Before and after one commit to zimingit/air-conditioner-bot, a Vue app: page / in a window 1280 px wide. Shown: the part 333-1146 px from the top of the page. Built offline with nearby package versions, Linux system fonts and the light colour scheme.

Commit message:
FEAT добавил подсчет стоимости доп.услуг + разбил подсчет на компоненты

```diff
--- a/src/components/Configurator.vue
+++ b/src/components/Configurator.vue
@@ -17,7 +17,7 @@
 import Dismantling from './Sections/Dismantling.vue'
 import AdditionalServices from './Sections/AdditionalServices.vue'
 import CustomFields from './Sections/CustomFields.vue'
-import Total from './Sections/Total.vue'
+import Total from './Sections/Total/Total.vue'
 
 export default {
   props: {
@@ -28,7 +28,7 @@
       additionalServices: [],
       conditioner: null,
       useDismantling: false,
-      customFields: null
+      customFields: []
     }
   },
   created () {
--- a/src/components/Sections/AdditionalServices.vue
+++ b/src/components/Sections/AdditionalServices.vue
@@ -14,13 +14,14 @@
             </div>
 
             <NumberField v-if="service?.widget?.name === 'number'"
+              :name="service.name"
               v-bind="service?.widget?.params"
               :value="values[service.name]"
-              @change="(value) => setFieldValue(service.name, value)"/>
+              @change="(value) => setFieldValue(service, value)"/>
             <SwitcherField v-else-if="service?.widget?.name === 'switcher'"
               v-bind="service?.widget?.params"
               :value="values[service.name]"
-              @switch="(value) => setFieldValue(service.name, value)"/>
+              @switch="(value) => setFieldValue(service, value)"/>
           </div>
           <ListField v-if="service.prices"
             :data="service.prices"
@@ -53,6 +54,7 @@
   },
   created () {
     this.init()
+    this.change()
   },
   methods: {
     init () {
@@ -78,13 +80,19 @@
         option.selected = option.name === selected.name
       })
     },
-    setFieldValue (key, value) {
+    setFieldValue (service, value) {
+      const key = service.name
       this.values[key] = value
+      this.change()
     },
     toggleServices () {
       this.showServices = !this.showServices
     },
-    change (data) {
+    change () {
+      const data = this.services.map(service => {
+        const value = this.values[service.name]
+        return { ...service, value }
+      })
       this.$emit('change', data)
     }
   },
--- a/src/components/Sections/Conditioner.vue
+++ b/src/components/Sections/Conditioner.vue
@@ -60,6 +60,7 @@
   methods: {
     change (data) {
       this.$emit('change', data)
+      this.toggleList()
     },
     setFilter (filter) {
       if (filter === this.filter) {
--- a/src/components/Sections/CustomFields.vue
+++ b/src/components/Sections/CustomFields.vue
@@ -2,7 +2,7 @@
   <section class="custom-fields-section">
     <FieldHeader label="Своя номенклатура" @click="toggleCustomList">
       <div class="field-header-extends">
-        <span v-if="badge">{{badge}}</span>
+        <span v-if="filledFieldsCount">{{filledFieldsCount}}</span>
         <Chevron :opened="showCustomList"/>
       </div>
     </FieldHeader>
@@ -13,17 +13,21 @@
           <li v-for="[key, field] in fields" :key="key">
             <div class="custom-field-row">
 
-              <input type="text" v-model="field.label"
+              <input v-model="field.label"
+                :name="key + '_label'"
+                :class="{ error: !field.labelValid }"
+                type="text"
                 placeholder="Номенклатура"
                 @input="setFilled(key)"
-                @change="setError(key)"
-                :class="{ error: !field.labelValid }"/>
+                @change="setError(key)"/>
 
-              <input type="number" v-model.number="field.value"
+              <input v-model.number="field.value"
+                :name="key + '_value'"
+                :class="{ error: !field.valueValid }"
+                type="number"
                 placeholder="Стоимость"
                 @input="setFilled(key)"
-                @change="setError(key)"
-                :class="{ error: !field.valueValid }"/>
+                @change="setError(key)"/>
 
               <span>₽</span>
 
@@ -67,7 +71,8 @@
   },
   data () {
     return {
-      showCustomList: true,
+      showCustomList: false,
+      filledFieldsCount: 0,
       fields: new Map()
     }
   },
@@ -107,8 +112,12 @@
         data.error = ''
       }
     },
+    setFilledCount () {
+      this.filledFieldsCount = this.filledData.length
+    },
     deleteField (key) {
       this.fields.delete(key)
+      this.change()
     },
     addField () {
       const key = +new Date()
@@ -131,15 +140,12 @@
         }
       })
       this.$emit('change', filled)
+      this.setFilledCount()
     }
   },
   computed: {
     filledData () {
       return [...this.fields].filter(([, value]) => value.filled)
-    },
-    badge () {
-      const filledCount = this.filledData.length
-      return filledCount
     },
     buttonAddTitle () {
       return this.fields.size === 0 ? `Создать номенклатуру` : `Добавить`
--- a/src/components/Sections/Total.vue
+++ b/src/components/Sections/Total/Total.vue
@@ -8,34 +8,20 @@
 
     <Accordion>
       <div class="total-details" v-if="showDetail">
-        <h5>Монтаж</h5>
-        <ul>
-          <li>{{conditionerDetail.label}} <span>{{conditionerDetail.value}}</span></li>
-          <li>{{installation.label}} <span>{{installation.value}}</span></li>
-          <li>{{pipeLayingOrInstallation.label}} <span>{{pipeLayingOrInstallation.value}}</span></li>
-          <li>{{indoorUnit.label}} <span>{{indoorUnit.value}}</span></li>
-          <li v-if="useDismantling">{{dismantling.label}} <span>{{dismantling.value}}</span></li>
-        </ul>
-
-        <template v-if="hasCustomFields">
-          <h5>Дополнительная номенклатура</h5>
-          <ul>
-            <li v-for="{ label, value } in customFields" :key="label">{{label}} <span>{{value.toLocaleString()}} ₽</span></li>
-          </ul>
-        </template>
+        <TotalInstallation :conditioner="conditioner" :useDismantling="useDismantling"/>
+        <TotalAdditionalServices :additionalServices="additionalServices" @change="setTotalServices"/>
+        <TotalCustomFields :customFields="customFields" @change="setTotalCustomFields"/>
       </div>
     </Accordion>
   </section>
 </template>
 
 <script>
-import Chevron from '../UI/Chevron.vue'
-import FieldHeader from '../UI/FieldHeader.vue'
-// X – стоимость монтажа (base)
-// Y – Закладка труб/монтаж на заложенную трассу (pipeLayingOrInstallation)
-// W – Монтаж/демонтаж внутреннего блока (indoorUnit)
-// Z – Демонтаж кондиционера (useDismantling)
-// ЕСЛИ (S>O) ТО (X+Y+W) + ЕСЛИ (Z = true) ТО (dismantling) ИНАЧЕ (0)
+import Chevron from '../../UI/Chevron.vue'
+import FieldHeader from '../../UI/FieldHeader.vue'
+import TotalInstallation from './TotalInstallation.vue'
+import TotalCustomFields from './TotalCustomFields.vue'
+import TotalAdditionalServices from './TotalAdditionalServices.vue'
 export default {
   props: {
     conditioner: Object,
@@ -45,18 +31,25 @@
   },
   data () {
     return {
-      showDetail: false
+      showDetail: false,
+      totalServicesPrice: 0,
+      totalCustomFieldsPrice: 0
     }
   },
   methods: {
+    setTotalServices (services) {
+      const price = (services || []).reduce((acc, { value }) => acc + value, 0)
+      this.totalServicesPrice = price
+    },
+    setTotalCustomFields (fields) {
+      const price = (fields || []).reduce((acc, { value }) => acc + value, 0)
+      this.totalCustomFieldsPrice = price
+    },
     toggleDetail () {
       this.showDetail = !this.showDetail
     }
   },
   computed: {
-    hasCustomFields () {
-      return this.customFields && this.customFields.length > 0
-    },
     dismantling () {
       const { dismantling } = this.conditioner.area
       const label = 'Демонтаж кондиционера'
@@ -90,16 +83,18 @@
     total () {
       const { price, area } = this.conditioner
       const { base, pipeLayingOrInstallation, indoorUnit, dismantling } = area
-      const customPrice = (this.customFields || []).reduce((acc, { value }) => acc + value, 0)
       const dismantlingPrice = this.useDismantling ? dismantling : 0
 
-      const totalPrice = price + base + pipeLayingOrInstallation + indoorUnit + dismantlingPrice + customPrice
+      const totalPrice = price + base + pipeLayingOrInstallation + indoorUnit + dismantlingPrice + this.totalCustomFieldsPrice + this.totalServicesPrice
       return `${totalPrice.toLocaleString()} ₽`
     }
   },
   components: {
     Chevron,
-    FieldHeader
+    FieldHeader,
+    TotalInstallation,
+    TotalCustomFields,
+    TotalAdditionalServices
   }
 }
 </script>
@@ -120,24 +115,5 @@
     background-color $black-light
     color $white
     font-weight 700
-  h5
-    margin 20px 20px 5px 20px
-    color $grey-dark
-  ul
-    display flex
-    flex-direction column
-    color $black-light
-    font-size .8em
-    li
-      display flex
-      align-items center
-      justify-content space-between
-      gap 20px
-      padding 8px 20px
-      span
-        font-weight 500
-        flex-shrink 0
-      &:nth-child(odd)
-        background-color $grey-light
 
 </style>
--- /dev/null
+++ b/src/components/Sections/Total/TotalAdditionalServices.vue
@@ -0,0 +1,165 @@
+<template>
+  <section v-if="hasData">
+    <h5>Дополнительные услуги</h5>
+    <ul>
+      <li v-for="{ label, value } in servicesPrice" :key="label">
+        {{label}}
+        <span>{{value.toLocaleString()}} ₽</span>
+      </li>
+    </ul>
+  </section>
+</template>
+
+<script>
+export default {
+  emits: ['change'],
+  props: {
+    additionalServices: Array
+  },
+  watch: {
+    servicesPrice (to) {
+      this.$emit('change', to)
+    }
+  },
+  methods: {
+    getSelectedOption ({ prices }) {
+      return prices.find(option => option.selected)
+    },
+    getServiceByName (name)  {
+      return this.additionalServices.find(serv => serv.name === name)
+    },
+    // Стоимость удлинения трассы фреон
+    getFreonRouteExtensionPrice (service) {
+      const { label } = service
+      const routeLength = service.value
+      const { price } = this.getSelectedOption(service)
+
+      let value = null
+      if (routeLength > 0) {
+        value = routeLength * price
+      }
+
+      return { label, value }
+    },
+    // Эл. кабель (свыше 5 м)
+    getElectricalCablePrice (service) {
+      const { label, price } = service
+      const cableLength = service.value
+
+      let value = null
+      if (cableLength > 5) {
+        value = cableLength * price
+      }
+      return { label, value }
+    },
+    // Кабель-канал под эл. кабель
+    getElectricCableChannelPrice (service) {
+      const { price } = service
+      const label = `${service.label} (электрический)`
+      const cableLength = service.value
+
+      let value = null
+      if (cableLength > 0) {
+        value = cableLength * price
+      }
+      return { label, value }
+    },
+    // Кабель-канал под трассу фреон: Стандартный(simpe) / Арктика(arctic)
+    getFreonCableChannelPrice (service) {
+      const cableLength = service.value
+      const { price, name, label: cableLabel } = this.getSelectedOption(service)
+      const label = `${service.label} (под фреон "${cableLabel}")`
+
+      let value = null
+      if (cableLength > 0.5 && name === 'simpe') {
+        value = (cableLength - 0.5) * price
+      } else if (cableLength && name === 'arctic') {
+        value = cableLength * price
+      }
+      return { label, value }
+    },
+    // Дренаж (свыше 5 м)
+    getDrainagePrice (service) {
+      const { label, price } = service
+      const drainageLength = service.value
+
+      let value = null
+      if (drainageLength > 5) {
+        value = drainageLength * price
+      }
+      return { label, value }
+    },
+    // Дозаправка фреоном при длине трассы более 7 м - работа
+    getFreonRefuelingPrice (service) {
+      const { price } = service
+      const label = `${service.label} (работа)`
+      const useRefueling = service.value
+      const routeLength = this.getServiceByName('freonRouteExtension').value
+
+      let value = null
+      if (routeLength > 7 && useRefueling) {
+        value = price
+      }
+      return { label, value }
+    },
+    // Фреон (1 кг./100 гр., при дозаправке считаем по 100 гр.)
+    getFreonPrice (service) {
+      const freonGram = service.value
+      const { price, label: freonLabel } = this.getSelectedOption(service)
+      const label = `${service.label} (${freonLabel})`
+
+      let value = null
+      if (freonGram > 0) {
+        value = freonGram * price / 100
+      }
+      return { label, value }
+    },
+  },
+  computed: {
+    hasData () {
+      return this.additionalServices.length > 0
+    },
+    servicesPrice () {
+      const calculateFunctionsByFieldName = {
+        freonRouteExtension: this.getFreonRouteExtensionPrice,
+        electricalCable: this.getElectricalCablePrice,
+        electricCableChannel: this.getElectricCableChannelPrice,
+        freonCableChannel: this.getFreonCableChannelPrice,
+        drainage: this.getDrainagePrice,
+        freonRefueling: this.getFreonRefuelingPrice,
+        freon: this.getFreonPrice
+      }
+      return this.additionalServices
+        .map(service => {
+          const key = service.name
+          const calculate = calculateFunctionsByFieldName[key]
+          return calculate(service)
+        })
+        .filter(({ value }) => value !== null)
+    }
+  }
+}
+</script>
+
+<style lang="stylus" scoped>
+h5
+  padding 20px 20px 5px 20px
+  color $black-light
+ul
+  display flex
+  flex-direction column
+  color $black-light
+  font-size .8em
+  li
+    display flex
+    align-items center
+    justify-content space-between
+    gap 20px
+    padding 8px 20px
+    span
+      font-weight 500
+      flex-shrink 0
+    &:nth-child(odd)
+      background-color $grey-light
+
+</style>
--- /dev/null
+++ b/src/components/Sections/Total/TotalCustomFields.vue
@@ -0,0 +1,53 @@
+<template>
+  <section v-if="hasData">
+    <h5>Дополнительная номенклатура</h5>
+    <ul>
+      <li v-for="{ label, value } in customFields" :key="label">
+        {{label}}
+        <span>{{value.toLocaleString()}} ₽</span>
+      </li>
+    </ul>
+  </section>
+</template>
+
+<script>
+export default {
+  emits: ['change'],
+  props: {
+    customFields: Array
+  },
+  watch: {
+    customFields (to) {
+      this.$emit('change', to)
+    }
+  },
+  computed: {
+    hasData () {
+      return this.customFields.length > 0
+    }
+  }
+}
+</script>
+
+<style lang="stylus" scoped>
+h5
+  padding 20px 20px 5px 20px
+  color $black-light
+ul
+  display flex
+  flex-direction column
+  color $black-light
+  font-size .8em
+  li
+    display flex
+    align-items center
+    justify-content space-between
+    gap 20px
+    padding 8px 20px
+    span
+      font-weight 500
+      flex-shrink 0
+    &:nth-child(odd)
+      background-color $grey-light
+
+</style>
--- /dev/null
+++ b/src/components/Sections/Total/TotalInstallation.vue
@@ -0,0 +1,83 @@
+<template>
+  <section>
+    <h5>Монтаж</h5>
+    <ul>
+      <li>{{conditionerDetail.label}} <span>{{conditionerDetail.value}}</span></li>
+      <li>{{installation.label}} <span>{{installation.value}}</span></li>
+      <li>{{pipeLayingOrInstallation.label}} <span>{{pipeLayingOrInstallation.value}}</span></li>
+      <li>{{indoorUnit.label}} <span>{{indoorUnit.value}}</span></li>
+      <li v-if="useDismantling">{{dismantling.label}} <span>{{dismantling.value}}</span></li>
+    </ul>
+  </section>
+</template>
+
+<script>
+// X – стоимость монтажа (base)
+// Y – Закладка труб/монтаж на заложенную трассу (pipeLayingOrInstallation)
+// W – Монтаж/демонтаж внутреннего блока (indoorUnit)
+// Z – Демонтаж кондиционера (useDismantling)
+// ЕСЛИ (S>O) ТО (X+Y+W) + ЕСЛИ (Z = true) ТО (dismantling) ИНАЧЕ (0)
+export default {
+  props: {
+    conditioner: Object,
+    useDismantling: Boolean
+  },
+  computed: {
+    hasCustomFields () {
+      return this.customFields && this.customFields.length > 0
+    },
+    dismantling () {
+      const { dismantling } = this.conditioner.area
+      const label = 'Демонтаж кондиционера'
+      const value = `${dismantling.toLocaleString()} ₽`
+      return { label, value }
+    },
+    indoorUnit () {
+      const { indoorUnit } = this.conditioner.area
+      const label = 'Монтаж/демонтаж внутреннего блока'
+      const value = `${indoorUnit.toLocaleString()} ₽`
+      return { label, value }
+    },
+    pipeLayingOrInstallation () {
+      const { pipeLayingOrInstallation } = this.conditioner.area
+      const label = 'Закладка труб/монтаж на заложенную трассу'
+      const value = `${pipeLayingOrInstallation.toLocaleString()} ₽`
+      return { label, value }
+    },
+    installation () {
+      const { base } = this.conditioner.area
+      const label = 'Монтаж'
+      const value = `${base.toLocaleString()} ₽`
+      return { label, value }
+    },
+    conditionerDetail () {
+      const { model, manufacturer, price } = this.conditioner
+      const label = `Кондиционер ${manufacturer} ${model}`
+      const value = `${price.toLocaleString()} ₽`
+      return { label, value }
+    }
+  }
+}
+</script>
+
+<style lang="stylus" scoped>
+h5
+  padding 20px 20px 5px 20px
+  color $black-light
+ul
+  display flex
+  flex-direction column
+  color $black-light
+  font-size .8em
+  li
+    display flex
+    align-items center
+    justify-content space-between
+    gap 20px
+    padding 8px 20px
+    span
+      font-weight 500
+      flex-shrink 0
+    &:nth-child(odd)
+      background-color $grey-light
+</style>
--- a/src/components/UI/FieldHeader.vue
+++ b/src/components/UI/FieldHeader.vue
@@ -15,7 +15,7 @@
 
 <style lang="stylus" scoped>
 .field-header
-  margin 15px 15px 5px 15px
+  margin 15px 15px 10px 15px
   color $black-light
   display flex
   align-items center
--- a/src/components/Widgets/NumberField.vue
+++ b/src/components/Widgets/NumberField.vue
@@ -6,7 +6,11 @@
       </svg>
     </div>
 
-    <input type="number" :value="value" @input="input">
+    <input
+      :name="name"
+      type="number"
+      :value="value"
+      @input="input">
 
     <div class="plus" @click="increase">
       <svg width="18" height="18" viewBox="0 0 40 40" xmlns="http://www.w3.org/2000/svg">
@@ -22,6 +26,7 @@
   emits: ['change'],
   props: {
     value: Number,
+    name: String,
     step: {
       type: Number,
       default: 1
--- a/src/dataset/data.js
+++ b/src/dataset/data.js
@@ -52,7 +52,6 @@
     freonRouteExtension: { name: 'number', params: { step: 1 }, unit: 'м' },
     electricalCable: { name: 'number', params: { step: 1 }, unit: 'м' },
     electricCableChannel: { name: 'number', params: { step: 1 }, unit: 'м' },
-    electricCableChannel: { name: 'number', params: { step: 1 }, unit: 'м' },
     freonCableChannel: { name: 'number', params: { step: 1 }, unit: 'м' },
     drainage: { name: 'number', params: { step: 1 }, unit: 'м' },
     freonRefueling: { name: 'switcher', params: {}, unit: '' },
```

* **PROBLEM**: Give back exactly the lines from the first line of the records through the line holding "FEAT добавил подсчет", including both of those lines and leaving out all others.

* **SOLUTION FOR THIS EXERCISE**:
Before and after one commit to zimingit/air-conditioner-bot, a Vue app: page / in a window 1280 px wide. Shown: the part 333-1146 px from the top of the page. Built offline with nearby package versions, Linux system fonts and the light colour scheme.

Commit message:
FEAT добавил подсчет стоимости доп.услуг + разбил подсчет на компоненты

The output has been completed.